Personally, I do not want my choices to be narrowed. I recently bought a pair of British-made shoes because their local manufacture and quality appealed to me. The same applies to many foods and drinks. But being told I should buy them as a patriotic duty because the UK is suffering the consequences of leaving the EU single market and customs union is painfully dreary.

To judge by history, I am typical. British governments have flirted with cajoling people to back domestic enterprises over the years, but shoppers themselves have not co-operated. In 1978, one proposal for a Buy British campaign was abandoned after an opinion survey found that, as one study puts it, “at best, domestic consumers were ambivalent to British products”.

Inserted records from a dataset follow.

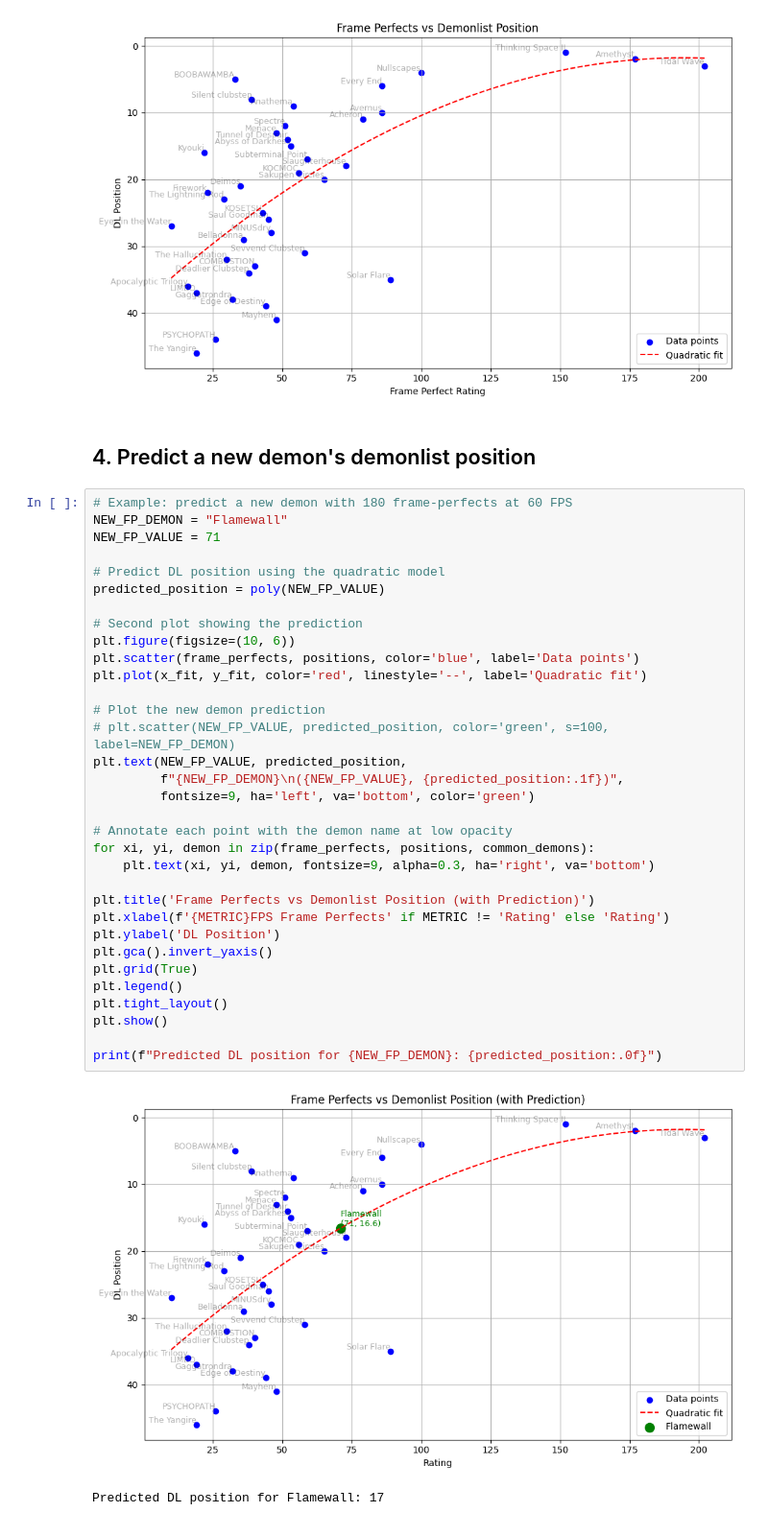
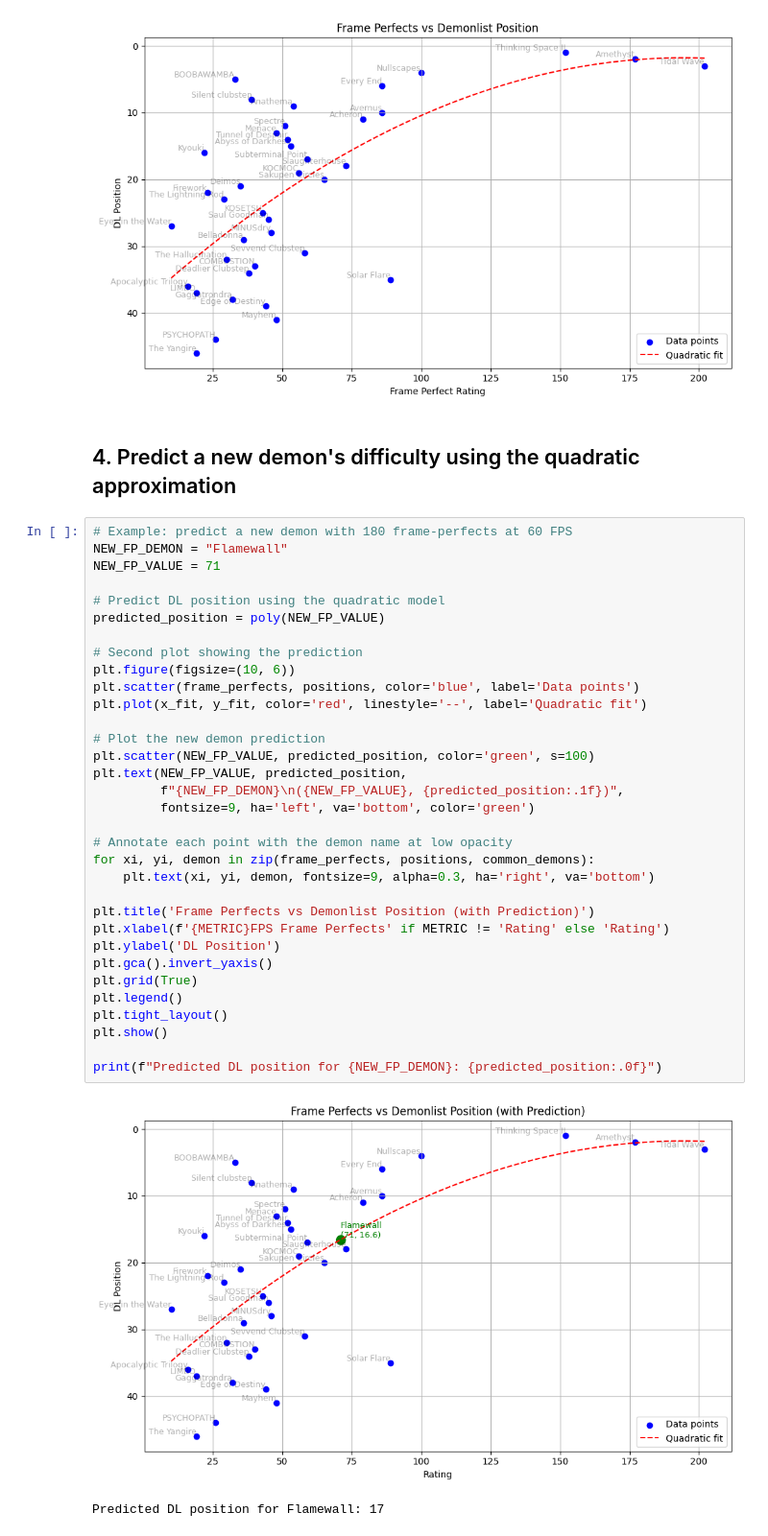
Before and after one commit to AlexMarinkovich/Geometry-Dash-Difficulty-Predictor, a Jupyter notebook: main.ipynb, the cells around one changed output. Shown at 96% size. Saved outputs shown, nothing was run; the diff lists cells and outputs as text.

```diff
--- a/main.ipynb
+++ b/main.ipynb
@@ -107,40 +107,40 @@ plt.show()
 # %% [output]
 [figure]
 # %% [markdown]
-## 4. Predict a new demon's demonlist position
+## 4. Predict a new demon's difficulty using the quadratic approximation
 # %%
 # Example: predict a new demon with 180 frame-perfects at 60 FPS
 NEW_FP_DEMON = "Flamewall"
 NEW_FP_VALUE = 71
 
 # Predict DL position using the quadratic model
 predicted_position = poly(NEW_FP_VALUE)
 
 # Second plot showing the prediction
 plt.figure(figsize=(10, 6))
 plt.scatter(frame_perfects, positions, color='blue', label='Data points')
 plt.plot(x_fit, y_fit, color='red', linestyle='--', label='Quadratic fit')
 
 # Plot the new demon prediction
-# plt.scatter(NEW_FP_VALUE, predicted_position, color='green', s=100, label=NEW_FP_DEMON)
+plt.scatter(NEW_FP_VALUE, predicted_position, color='green', s=100)
 plt.text(NEW_FP_VALUE, predicted_position,
          f"{NEW_FP_DEMON}\n({NEW_FP_VALUE}, {predicted_position:.1f})",
          fontsize=9, ha='left', va='bottom', color='green')
 
 # Annotate each point with the demon name at low opacity
 for xi, yi, demon in zip(frame_perfects, positions, common_demons):
     plt.text(xi, yi, demon, fontsize=9, alpha=0.3, ha='right', va='bottom')
 
 plt.title('Frame Perfects vs Demonlist Position (with Prediction)')
 plt.xlabel(f'{METRIC}FPS Frame Perfects' if METRIC != 'Rating' else 'Rating')
 plt.ylabel('DL Position')
 plt.gca().invert_yaxis()
 plt.grid(True)
 plt.legend()
 plt.tight_layout()
 plt.show()
 
 print(f"Predicted DL position for {NEW_FP_DEMON}: {predicted_position:.0f}")
 # %% [output]
-[figure, old version]
+[figure, new version]
 Predicted DL position for Flamewall: 17
```
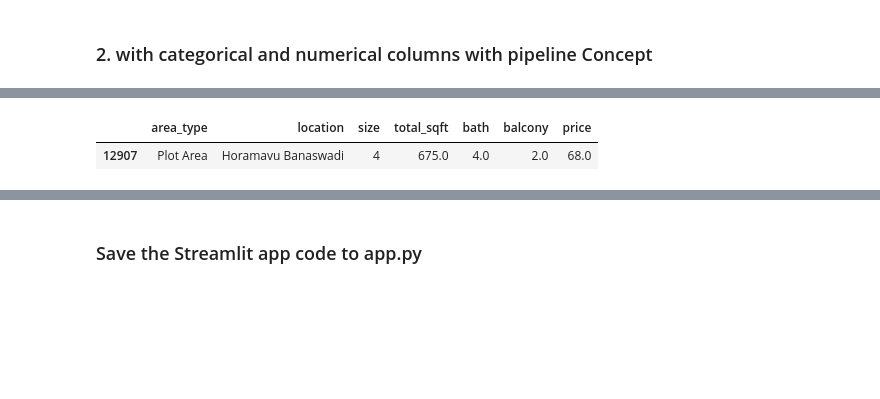
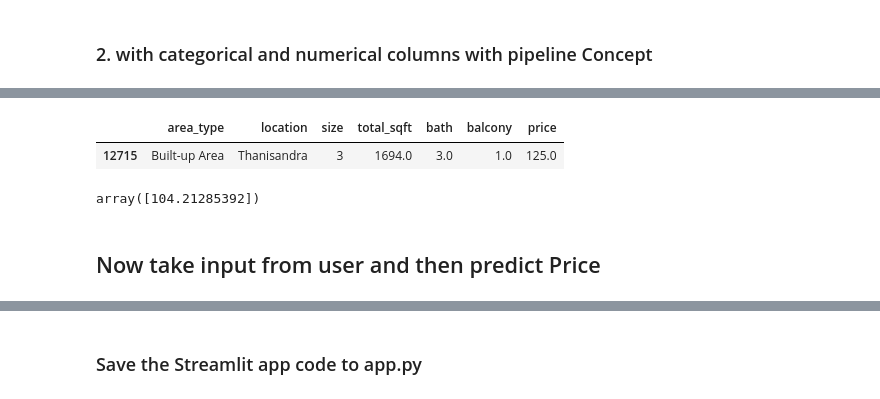
Before and after one commit to shahil04/ds_materials, a Jupyter notebook: 8.0_Machine Learning/class/Module 2.21 – house_price_SLR_MLR.ipynb, the cells around one changed output, grey strips where cells are left out. Saved outputs shown, nothing was run; the diff lists cells and outputs as text; code cells hidden in the pictures; blank space fills up the shorter version.

```diff
--- a/8.0_Machine Learning/class/Module 2.21 – house_price_SLR_MLR.ipynb
+++ b/8.0_Machine Learning/class/Module 2.21 – house_price_SLR_MLR.ipynb
@@ -320,7 +248,8 @@ sklearn.__version__
 import pickle
 model = pickle.load(open("model1.pkl","rb"))
 # %%
-df.sample(1)
+d= df.sample(1)
+d
 # %% [output]
 |  | area_type | location | size | total_sqft | bath | balcony | price |
-| 12907 | Plot Area | Horamavu Banaswadi | 4 | 675.0 | 4.0 | 2.0 | 68.0 |
+| 12715 | Built-up Area | Thanisandra | 3 | 1694.0 | 3.0 | 1.0 | 125.0 |
@@ -327,3 +259,9 @@ df.sample(1)
+# %%
+model.predict(d)
+# %% [output]
+array([104.21285392])
+# %% [markdown]
+## Now take input from user and then predict Price
 # %%
 # # take input from user
 import pandas as pd
```
Also changed, not shown: parts of 48 cells of this notebook, 9 other files.
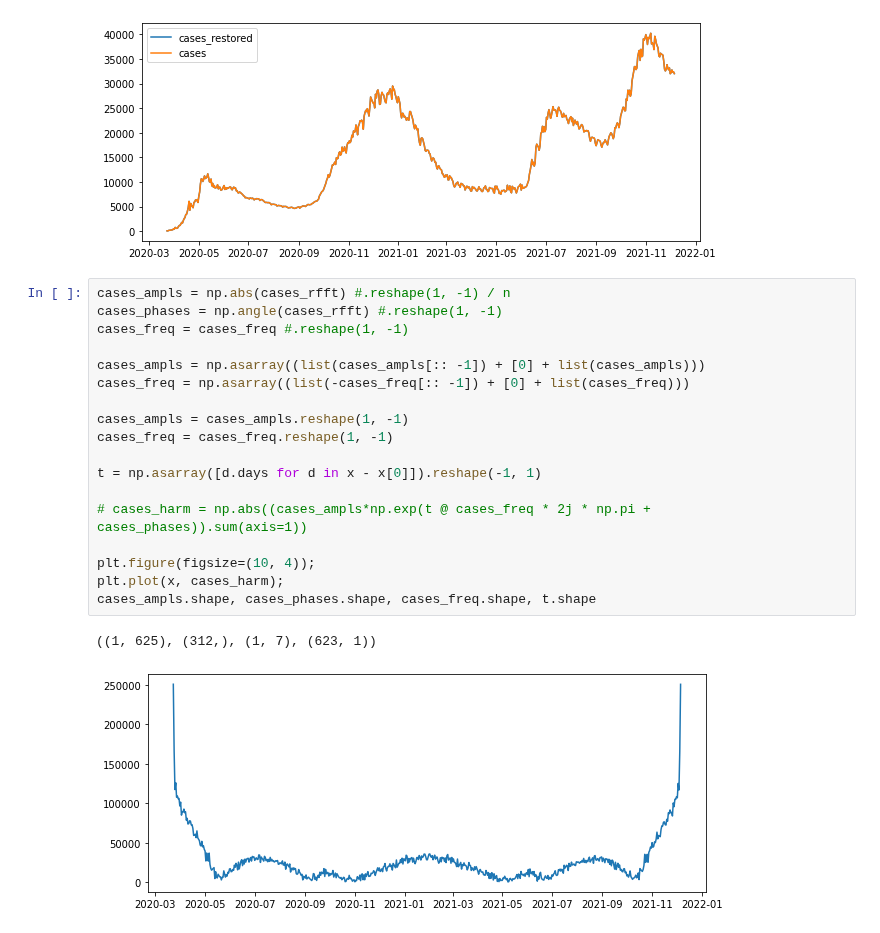
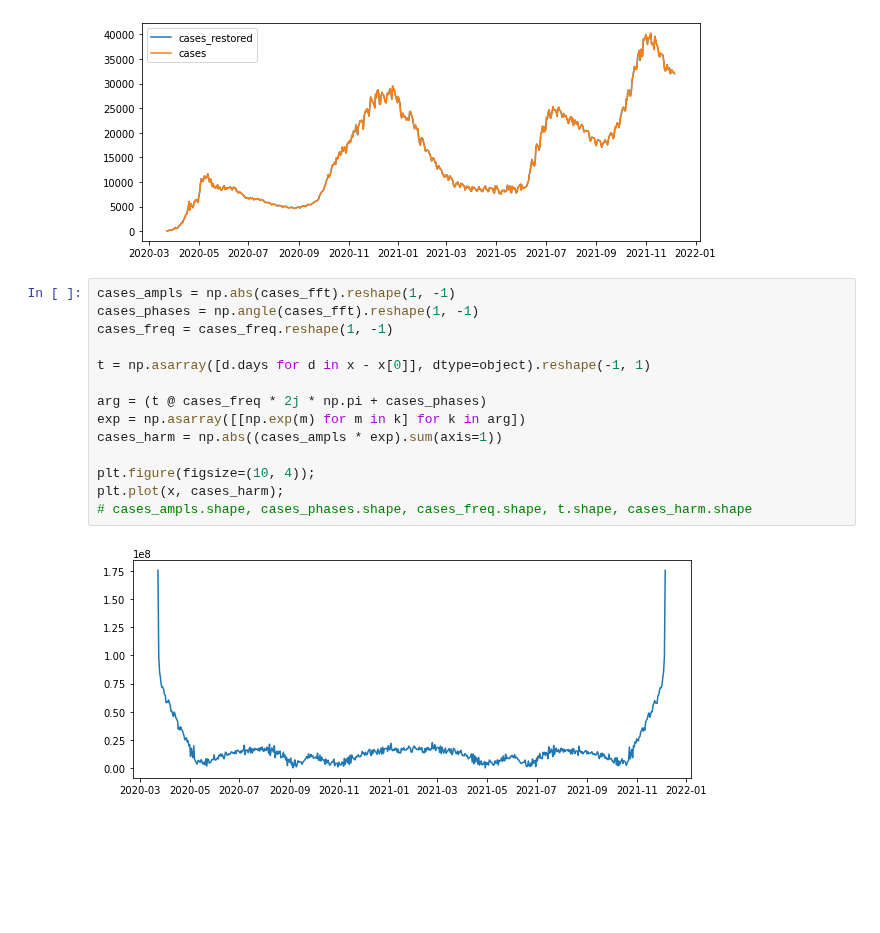
Before and after one commit to akitim/comptech-winter-school-2022_covid19-prediction, a Jupyter notebook: model.ipynb, the cells around one changed output. Drawn from its saved outputs; the diff is of its cells as text; blank space fills up the shorter version.

```diff
--- a/model.ipynb
+++ b/model.ipynb
@@ -147,23 +147,18 @@ plt.legend(loc='best');
 [figure]
 [figure]
 # %%
-cases_ampls = np.abs(cases_rfft) #.reshape(1, -1) / n
-cases_phases = np.angle(cases_rfft) #.reshape(1, -1)
-cases_freq = cases_freq #.reshape(1, -1)
-
-cases_ampls = np.asarray((list(cases_ampls[:: -1]) + [0] + list(cases_ampls)))
-cases_freq = np.asarray((list(-cases_freq[:: -1]) + [0] + list(cases_freq)))
-
-cases_ampls = cases_ampls.reshape(1, -1)
+cases_ampls = np.abs(cases_fft).reshape(1, -1)
+cases_phases = np.angle(cases_fft).reshape(1, -1)
 cases_freq = cases_freq.reshape(1, -1)
 
-t = np.asarray([d.days for d in x - x[0]]).reshape(-1, 1)
+t = np.asarray([d.days for d in x - x[0]], dtype=object).reshape(-1, 1)
 
-# cases_harm = np.abs((cases_ampls*np.exp(t @ cases_freq * 2j * np.pi + cases_phases)).sum(axis=1))
+arg = (t @ cases_freq * 2j * np.pi + cases_phases)
+exp = np.asarray([[np.exp(m) for m in k] for k in arg])
+cases_harm = np.abs((cases_ampls * exp).sum(axis=1))
 
 plt.figure(figsize=(10, 4));
 plt.plot(x, cases_harm);
-cases_ampls.shape, cases_phases.shape, cases_freq.shape, t.shape
+# cases_ampls.shape, cases_phases.shape, cases_freq.shape, t.shape, cases_harm.shape
 # %% [output]
-((1, 625), (312,), (1, 7), (623, 1))
-[figure, old version]
+[figure, new version]
```
Also changed, not shown: parts of 8 cells of this notebook.
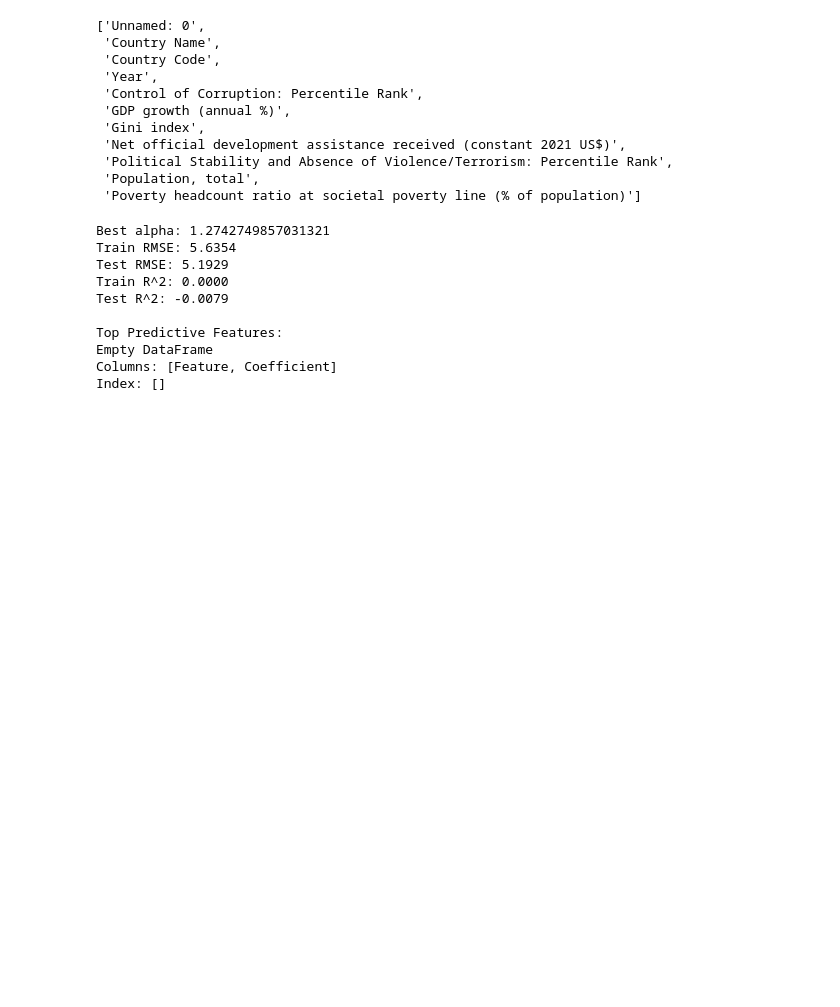
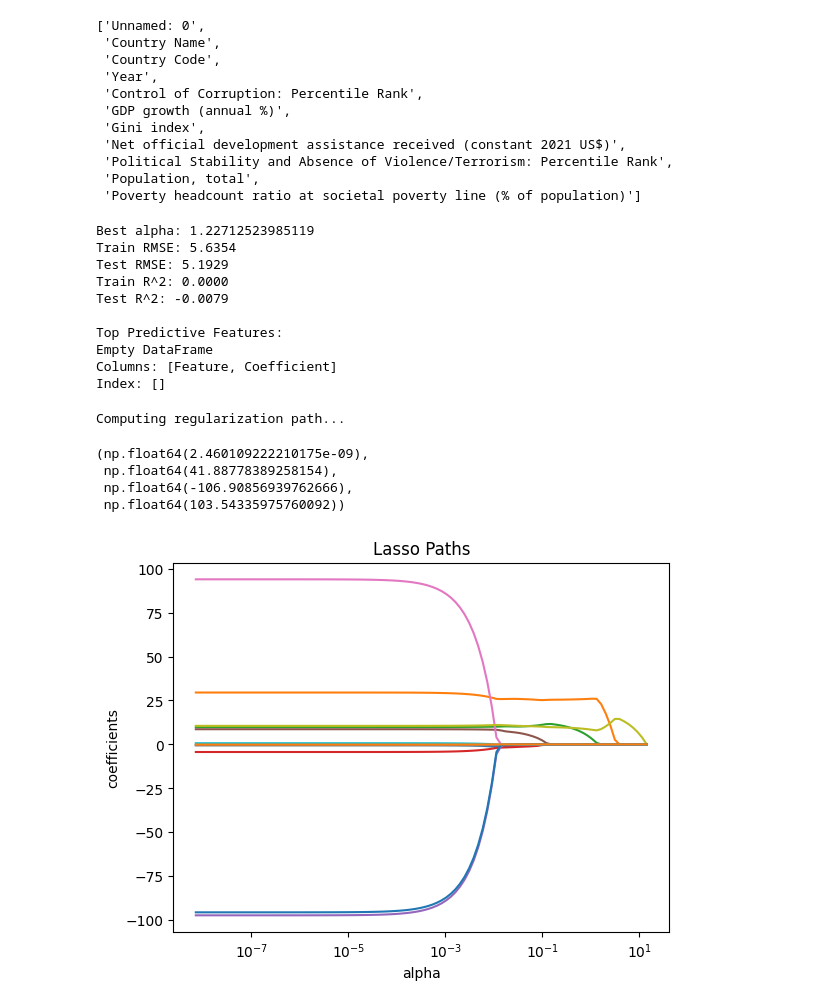
Before and after one commit to mseshan/DS3001Project, a Jupyter notebook: modelling.ipynb, the cells around one changed output. Saved outputs shown, nothing was run; the diff lists cells and outputs as text; code cells hidden in the pictures; blank space fills up the shorter version.

```diff
--- a/modelling.ipynb
+++ b/modelling.ipynb
@@ -71,7 +71,7 @@ X_test_scaled = scaler.transform(X_test)
 # Time-series cross-validated Lasso
 tscv = TimeSeriesSplit(n_splits=5)
 lasso = Lasso(max_iter=10000)
-param_grid = {'alpha': np.logspace(-4, 2, 20)}
+param_grid = {'alpha': np.logspace(0, .1, 10)}
 
 # Grid search
 grid_search = GridSearchCV(lasso, param_grid, cv=tscv, scoring='neg_mean_squared_error')
@@ -98,7 +98,7 @@ feature_importance = pd.DataFrame({
 print("\nTop Predictive Features:")
 print(feature_importance[feature_importance['Coefficient'] != 0])
 # %% [output]
-Best alpha: 1.2742749857031321
+Best alpha: 1.22712523985119
 Train RMSE: 5.6354
 Test RMSE: 5.1929
 Train R^2: 0.0000
@@ -108,3 +108,26 @@ Top Predictive Features:
 Empty DataFrame
 Columns: [Feature, Coefficient]
 Index: []
+# %%
+from sklearn.linear_model import lasso_path
+from matplotlib import pyplot as plt
+
+eps = 5e-10
+
+print("Computing regularization path...")
+alphas_lasso, coefs_lasso, _ = lasso_path(X_train_scaled, y_train, eps=eps)
+
+for coef in coefs_lasso:
+    l1 = plt.semilogx(alphas_lasso, coef)
+
+plt.xlabel("alpha")
+plt.ylabel("coefficients")
+plt.title("Lasso Paths")
+plt.axis("tight")
+# %% [output]
+Computing regularization path...
+(np.float64(2.460109222210175e-09),
+ np.float64(41.88778389258154),
+ np.float64(-106.90856939762666),
+ np.float64(103.54335975760092))
+[figure, added]
```
Also changed, not shown: 1 other file.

This is partly because governments — and the trade associations that represent national suppliers — compete with multinationals that slickly market the quality of global products. “It is tempting to throw money at national campaigns, but they are insignificant compared with brand budgets”, says David Clayton, professor at York University, and co-author of that study.

The problem also runs deeper. Many consumers in the US and UK have historically identified foreign-made goods such as Japanese electronics and German cars with higher quality. It took a long time for British brands to shed their reputation for being shoddy and Buy National campaigns — or mercantilist tweets — revive bitter memories.

There is nothing wrong with some localism. The popularity of craft products and the desire to trace what we buy, rather than just accepting an anonymous supply chain, shows the appetite for industry to be grounded. That applies as much to Cheshire cheese as Parmigiano Reggiano.

But consumers’ instinct not to mimic government purchasing habits is well founded. The line between buying American and buying Asian is fuzzier than it seems — only $25 of a $100 pair of Nike sneakers goes to the Asian company that manufactures it. Nike gets $21.50 and the US retailer keeps $50, according to the San Francisco Federal Reserve.

That also seems to be Mr Biden’s attitude, wearing a Rolex on his left wrist while he signs orders with his right hand. Pursuing different policies as a president and a citizen is wise.